=== Begin Enclosure ===

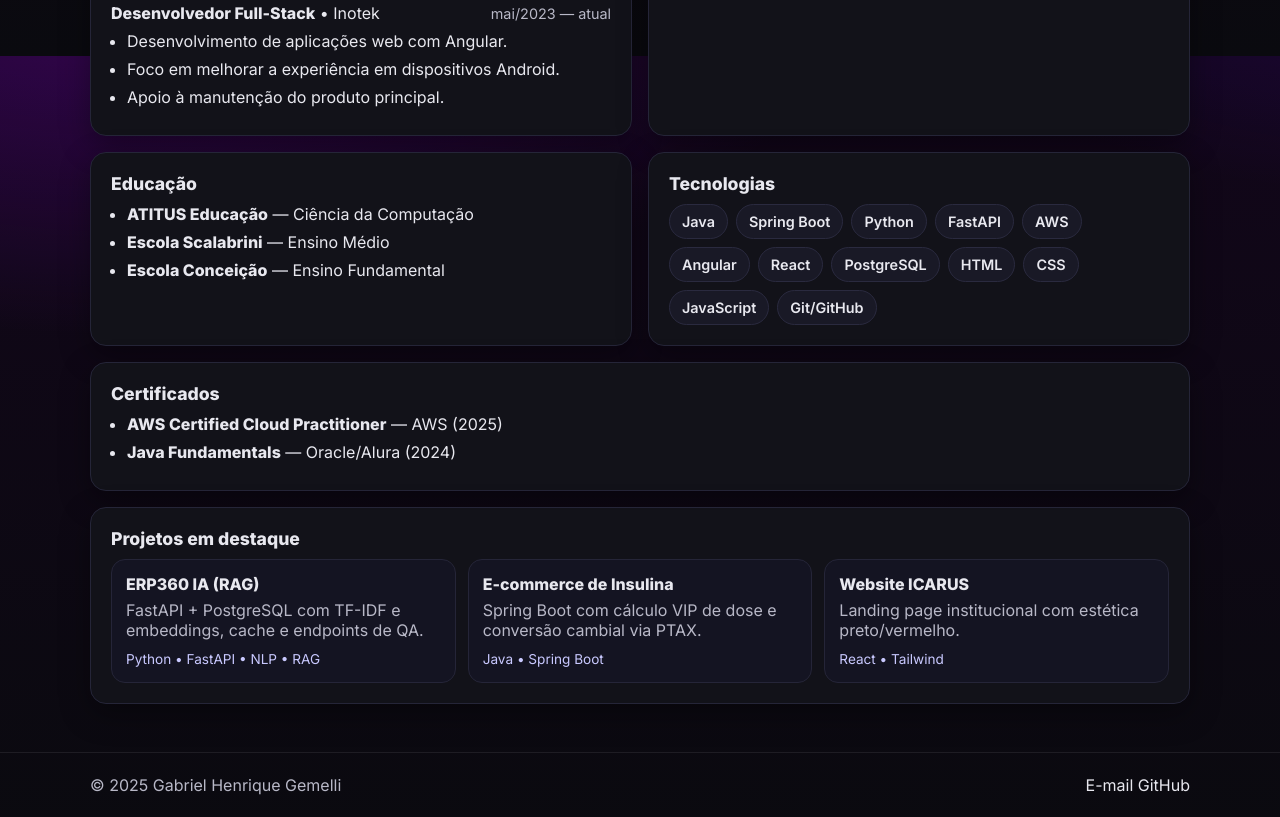
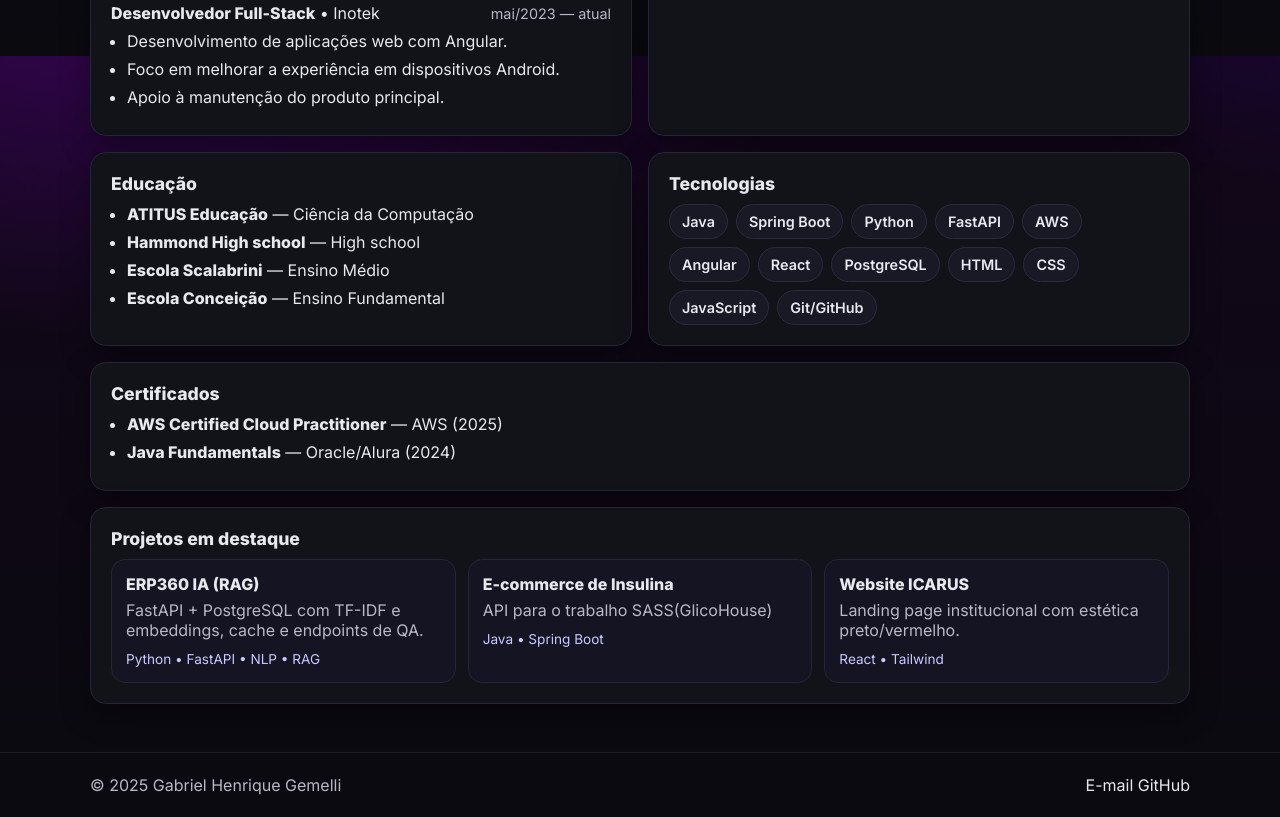
Before and after one commit to Gabriel-Henrique-Gemelli/site-pessoal, a plain HTML site: page index.html in a window 1280 px wide. Shown: the part 744-1561 px from the top of the page. Drawn offline with Linux system fonts and the light colour scheme.

Commit message:
Atualizado

```diff
--- a/Script.js
+++ b/Script.js
@@ -30,7 +30,7 @@ const i18n={
     langs_title:'Idiomas',
     langs_list_pt:'<li>Português — Nativo</li><li>Inglês — Fluente</li>',
     edu_title:'Educação',
-    edu_list_pt:'<li><strong>ATITUS Educação</strong> — Ciência da Computação</li><li><strong>Escola Scalabrini</strong> — Ensino Médio</li><li><strong>Escola Conceição</strong> — Ensino Fundamental</li>',
+    edu_list_pt:'<li><strong>ATITUS Educação</strong> — Ciência da Computação</li><li><strong>Hammond High school</strong> — High school</li><li><strong>Escola Scalabrini</strong> — Ensino Médio</li><li><strong>Escola Conceição</strong> — Ensino Fundamental</li>',
     tech_title:'Tecnologias',
     projects_title:'Projetos em destaque',
     projects_list_pt:'',
--- a/index.html
+++ b/index.html
@@ -18,7 +18,7 @@
         <a class="chip" href="#" data-set-lang="pt">PT</a>
         <a class="chip" href="#" data-set-lang="en">EN</a>
         <!-- Botão Baixar CV no topo -->
-        <a class="chip solid" href="curriculo.pdf" download data-i18n="chip_cv">Baixar CV</a>
+        <a class="chip solid" href="assets\Curriculo ATT.pdf" download data-i18n="chip_cv">Baixar CV</a>
       </div>
     </nav>
   </header>
@@ -37,7 +37,7 @@
           <a class="chip" href="https://wa.me/5554984284023" target="_blank" rel="noopener" data-i18n="chip_whatsapp">WhatsApp</a>
           <a class="chip" href="https://github.com/gabriel-henrique-gemelli" target="_blank" rel="noopener" data-i18n="chip_github">GitHub</a>
           <!-- Botão Baixar CV também na área de contato -->
-          <a class="chip solid" href="curriculo.pdf" download data-i18n="chip_cv">Baixar CV</a>
+          <a class="chip solid" href="assets\Curriculo ATT.pdf" download data-i18n="chip_cv">Baixar CV</a>
         </div>
       </div>
     </section>
@@ -96,6 +96,7 @@
         <h2 data-i18n="edu_title">Educação</h2>
         <ul class="list" data-i18n="edu_list_pt">
           <li><strong>ATITUS Educação</strong> — Ciência da Computação</li>
+          <li><strong>Hammond High school</strong> — High school</li>
           <li><strong>Escola Scalabrini</strong> — Ensino Médio</li>
           <li><strong>Escola Conceição</strong> — Ensino Fundamental</li>
         </ul>
@@ -134,9 +135,9 @@
             <p>FastAPI + PostgreSQL com TF-IDF e embeddings, cache e endpoints de QA.</p>
             <span class="stack">Python • FastAPI • NLP • RAG</span>
           </a>
-          <a class="project" href="https://github.com/gabriel-henrique-gemelli" target="_blank" rel="noopener">
+          <a class="project" href="https://github.com/Gabriel-Henrique-Gemelli/GlicoHouse" target="_blank" rel="noopener">
             <h3>E-commerce de Insulina</h3>
-            <p>Spring Boot com cálculo VIP de dose e conversão cambial via PTAX.</p>
+            <p>API para o trabalho SASS(GlicoHouse) </p>
             <span class="stack">Java • Spring Boot</span>
           </a>
           <a class="project" href="https://github.com/gabriel-henrique-gemelli" target="_blank" rel="noopener">
```
Also changed, not shown: 1 other file.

=== End Enclosure ===

### YOUR OBJECTIVE:
Repeat each entry exactly as given; no pictures belong in the copy.

### SOLUTION FOR THIS PROBLEM:
Before and after one commit to Gabriel-Henrique-Gemelli/site-pessoal, a plain HTML site: page index.html in a window 1280 px wide. Shown: the part 744-1561 px from the top of the page. Drawn offline with Linux system fonts and the light colour scheme.

Commit message:
Atualizado

```diff
--- a/Script.js
+++ b/Script.js
@@ -30,7 +30,7 @@ const i18n={
     langs_title:'Idiomas',
     langs_list_pt:'<li>Português — Nativo</li><li>Inglês — Fluente</li>',
     edu_title:'Educação',
-    edu_list_pt:'<li><strong>ATITUS Educação</strong> — Ciência da Computação</li><li><strong>Escola Scalabrini</strong> — Ensino Médio</li><li><strong>Escola Conceição</strong> — Ensino Fundamental</li>',
+    edu_list_pt:'<li><strong>ATITUS Educação</strong> — Ciência da Computação</li><li><strong>Hammond High school</strong> — High school</li><li><strong>Escola Scalabrini</strong> — Ensino Médio</li><li><strong>Escola Conceição</strong> — Ensino Fundamental</li>',
     tech_title:'Tecnologias',
     projects_title:'Projetos em destaque',
     projects_list_pt:'',
--- a/index.html
+++ b/index.html
@@ -18,7 +18,7 @@
         <a class="chip" href="#" data-set-lang="pt">PT</a>
         <a class="chip" href="#" data-set-lang="en">EN</a>
         <!-- Botão Baixar CV no topo -->
-        <a class="chip solid" href="curriculo.pdf" download data-i18n="chip_cv">Baixar CV</a>
+        <a class="chip solid" href="assets\Curriculo ATT.pdf" download data-i18n="chip_cv">Baixar CV</a>
       </div>
     </nav>
   </header>
@@ -37,7 +37,7 @@
           <a class="chip" href="https://wa.me/5554984284023" target="_blank" rel="noopener" data-i18n="chip_whatsapp">WhatsApp</a>
           <a class="chip" href="https://github.com/gabriel-henrique-gemelli" target="_blank" rel="noopener" data-i18n="chip_github">GitHub</a>
           <!-- Botão Baixar CV também na área de contato -->
-          <a class="chip solid" href="curriculo.pdf" download data-i18n="chip_cv">Baixar CV</a>
+          <a class="chip solid" href="assets\Curriculo ATT.pdf" download data-i18n="chip_cv">Baixar CV</a>
         </div>
       </div>
     </section>
@@ -96,6 +96,7 @@
         <h2 data-i18n="edu_title">Educação</h2>
         <ul class="list" data-i18n="edu_list_pt">
           <li><strong>ATITUS Educação</strong> — Ciência da Computação</li>
+          <li><strong>Hammond High school</strong> — High school</li>
           <li><strong>Escola Scalabrini</strong> — Ensino Médio</li>
           <li><strong>Escola Conceição</strong> — Ensino Fundamental</li>
         </ul>
@@ -134,9 +135,9 @@
             <p>FastAPI + PostgreSQL com TF-IDF e embeddings, cache e endpoints de QA.</p>
             <span class="stack">Python • FastAPI • NLP • RAG</span>
           </a>
-          <a class="project" href="https://github.com/gabriel-henrique-gemelli" target="_blank" rel="noopener">
+          <a class="project" href="https://github.com/Gabriel-Henrique-Gemelli/GlicoHouse" target="_blank" rel="noopener">
             <h3>E-commerce de Insulina</h3>
-            <p>Spring Boot com cálculo VIP de dose e conversão cambial via PTAX.</p>
+            <p>API para o trabalho SASS(GlicoHouse) </p>
             <span class="stack">Java • Spring Boot</span>
           </a>
           <a class="project" href="https://github.com/gabriel-henrique-gemelli" target="_blank" rel="noopener">
```
Also changed, not shown: 1 other file.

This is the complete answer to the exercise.